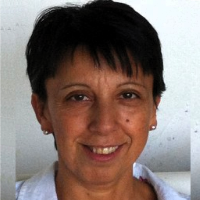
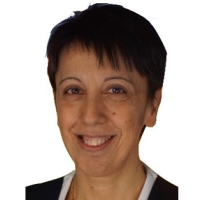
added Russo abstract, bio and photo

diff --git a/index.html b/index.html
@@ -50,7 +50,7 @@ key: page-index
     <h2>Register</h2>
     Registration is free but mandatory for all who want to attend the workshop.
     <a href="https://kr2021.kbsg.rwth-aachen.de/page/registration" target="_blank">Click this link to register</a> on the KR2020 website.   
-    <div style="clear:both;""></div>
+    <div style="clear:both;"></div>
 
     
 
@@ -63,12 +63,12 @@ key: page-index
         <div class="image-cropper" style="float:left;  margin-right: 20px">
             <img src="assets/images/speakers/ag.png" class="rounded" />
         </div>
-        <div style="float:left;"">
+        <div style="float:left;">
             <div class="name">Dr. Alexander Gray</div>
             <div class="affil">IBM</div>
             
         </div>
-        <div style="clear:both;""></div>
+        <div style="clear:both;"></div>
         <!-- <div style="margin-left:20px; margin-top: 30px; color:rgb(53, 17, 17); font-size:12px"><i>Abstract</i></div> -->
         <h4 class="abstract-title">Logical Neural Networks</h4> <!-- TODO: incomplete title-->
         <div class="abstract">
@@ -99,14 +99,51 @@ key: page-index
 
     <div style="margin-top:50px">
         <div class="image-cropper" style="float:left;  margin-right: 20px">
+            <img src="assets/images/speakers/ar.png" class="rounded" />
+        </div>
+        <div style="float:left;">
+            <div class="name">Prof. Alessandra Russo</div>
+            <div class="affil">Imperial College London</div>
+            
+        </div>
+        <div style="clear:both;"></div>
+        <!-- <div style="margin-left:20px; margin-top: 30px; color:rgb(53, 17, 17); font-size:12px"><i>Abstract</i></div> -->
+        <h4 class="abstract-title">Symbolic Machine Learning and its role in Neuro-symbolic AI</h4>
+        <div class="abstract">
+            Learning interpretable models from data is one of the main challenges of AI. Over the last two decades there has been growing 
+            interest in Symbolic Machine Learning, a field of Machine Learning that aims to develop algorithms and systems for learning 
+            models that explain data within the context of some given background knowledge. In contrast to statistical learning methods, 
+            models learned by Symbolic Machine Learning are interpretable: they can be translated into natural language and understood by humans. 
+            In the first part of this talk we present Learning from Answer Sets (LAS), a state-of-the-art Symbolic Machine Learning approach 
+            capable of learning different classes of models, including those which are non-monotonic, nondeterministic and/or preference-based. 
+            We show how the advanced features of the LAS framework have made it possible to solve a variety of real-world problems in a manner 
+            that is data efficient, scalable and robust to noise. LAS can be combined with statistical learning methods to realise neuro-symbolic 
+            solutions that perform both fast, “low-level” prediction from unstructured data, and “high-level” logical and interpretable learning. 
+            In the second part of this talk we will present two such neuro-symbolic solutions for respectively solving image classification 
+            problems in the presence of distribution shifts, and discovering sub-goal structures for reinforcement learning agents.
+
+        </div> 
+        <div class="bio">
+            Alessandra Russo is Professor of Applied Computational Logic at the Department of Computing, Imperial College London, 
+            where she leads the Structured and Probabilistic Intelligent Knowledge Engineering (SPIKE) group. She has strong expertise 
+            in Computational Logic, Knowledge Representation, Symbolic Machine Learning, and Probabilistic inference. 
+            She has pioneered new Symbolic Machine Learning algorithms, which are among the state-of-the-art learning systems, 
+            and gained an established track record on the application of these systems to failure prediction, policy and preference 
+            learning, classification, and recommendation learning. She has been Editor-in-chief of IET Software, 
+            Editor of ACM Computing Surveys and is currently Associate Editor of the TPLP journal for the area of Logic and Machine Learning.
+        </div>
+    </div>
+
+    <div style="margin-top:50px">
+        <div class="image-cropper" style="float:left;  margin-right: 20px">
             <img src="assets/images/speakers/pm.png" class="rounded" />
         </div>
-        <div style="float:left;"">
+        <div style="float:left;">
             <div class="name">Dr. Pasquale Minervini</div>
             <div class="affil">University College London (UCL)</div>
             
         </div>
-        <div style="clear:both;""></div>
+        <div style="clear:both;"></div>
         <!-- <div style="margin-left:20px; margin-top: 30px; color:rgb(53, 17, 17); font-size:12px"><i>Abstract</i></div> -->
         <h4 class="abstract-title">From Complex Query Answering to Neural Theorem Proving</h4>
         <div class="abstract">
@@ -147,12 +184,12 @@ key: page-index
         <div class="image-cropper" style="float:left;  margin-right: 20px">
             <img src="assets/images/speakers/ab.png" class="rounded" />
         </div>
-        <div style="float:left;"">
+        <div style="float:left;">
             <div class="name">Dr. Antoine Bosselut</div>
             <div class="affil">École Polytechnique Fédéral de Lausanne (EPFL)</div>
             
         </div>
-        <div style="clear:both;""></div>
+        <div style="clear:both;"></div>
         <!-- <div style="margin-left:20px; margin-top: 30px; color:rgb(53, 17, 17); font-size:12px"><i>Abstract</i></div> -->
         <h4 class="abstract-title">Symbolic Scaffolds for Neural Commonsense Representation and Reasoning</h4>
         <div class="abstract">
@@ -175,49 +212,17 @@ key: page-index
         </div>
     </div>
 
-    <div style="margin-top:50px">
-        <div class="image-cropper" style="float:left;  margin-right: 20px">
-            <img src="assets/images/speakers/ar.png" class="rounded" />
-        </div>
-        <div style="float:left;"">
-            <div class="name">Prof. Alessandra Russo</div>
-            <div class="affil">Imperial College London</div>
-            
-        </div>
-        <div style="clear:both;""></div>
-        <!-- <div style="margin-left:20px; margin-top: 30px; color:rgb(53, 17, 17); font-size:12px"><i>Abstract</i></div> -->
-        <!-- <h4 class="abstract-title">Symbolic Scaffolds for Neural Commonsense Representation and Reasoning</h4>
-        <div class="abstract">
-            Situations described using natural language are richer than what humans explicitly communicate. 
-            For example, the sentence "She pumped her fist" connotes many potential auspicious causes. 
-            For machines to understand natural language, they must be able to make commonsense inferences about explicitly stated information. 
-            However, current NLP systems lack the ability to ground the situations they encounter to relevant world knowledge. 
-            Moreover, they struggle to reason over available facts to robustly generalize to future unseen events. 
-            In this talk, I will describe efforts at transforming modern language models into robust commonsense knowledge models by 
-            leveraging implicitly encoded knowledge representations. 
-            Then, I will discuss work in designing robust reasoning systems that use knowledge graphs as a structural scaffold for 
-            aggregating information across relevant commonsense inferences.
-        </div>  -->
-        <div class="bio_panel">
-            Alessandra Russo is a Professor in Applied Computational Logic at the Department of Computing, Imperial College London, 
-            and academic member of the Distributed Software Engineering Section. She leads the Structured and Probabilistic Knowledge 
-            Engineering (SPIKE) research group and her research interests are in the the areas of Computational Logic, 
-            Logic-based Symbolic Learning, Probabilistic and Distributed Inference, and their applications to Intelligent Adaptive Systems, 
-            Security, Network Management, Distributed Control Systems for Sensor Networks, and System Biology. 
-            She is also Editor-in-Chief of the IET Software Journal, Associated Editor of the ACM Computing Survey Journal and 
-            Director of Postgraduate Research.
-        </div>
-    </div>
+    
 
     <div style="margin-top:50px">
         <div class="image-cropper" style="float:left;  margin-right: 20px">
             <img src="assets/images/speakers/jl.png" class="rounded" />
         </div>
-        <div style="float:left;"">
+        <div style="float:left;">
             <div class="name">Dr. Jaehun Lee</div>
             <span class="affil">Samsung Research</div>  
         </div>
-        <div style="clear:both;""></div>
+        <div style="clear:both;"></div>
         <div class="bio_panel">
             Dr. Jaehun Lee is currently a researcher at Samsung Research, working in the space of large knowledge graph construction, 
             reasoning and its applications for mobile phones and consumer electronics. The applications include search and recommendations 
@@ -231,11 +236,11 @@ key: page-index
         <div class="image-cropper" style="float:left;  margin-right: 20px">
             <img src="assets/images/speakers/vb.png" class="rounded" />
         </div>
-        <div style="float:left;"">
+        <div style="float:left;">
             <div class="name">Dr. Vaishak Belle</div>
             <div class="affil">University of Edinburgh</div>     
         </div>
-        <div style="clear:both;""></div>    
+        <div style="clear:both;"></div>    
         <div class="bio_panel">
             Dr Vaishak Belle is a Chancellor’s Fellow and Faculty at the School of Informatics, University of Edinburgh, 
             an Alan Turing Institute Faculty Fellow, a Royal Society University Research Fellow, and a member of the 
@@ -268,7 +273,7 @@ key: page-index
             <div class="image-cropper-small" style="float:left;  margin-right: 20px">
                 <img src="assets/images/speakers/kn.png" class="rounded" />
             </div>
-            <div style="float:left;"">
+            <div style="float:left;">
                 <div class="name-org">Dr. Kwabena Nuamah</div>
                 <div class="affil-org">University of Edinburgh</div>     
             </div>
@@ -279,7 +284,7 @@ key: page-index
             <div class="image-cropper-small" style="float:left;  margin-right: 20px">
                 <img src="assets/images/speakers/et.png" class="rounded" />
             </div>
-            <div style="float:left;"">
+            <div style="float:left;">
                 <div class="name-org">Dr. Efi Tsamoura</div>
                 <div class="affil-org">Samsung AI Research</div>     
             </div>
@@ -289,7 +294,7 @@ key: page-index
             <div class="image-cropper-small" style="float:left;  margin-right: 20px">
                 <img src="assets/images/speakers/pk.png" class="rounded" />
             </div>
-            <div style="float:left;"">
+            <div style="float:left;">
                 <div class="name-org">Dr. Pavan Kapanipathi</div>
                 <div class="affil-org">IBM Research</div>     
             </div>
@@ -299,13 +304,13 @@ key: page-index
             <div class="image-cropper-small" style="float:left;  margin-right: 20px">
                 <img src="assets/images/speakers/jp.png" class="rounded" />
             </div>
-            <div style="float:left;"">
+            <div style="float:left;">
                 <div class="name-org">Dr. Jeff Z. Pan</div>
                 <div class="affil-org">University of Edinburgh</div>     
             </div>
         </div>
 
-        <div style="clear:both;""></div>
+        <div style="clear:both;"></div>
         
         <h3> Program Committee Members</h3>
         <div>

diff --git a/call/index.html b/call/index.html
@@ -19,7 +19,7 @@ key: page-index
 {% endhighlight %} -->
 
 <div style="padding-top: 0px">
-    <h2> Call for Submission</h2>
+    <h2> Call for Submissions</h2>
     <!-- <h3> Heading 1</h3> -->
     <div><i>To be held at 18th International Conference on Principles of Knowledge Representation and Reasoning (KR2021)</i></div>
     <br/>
--
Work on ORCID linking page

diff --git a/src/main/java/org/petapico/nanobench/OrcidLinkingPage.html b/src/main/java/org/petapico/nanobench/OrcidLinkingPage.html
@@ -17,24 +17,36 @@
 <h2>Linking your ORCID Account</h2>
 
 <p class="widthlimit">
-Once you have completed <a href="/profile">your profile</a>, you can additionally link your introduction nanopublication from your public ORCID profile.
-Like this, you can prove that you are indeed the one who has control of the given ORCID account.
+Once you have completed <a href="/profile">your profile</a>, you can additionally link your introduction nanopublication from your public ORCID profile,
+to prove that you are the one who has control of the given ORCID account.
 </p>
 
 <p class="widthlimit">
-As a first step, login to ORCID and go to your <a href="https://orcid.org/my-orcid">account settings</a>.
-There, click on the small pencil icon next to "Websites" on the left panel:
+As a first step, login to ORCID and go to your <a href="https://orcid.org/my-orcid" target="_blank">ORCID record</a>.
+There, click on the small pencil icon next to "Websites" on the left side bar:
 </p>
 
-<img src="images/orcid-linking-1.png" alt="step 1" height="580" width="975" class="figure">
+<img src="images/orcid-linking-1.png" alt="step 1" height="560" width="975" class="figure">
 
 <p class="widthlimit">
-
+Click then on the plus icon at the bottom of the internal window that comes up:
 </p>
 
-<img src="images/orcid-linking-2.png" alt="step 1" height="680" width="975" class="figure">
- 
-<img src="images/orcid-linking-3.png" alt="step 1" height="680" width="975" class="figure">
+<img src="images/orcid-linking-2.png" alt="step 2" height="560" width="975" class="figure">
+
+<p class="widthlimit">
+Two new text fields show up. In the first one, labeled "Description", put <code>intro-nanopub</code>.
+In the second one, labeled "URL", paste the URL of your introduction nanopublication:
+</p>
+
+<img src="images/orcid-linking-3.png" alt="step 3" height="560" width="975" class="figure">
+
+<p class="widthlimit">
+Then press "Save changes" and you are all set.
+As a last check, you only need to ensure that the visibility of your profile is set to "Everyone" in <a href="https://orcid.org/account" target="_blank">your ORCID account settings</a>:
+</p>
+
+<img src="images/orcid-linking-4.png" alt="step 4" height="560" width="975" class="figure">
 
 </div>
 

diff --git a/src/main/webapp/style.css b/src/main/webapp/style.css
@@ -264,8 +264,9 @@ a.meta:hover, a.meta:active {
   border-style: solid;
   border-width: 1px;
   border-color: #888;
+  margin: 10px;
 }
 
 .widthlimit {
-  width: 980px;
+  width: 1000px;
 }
--
> Exercise details: Copy each line of the records that contains the word "Probabilistic".

> Answer:
+            where she leads the Structured and Probabilistic Intelligent Knowledge Engineering (SPIKE) group. She has strong expertise 
+            in Computational Logic, Knowledge Representation, Symbolic Machine Learning, and Probabilistic inference. 
-            and academic member of the Distributed Software Engineering Section. She leads the Structured and Probabilistic Knowledge 
-            Logic-based Symbolic Learning, Probabilistic and Distributed Inference, and their applications to Intelligent Adaptive Systems, 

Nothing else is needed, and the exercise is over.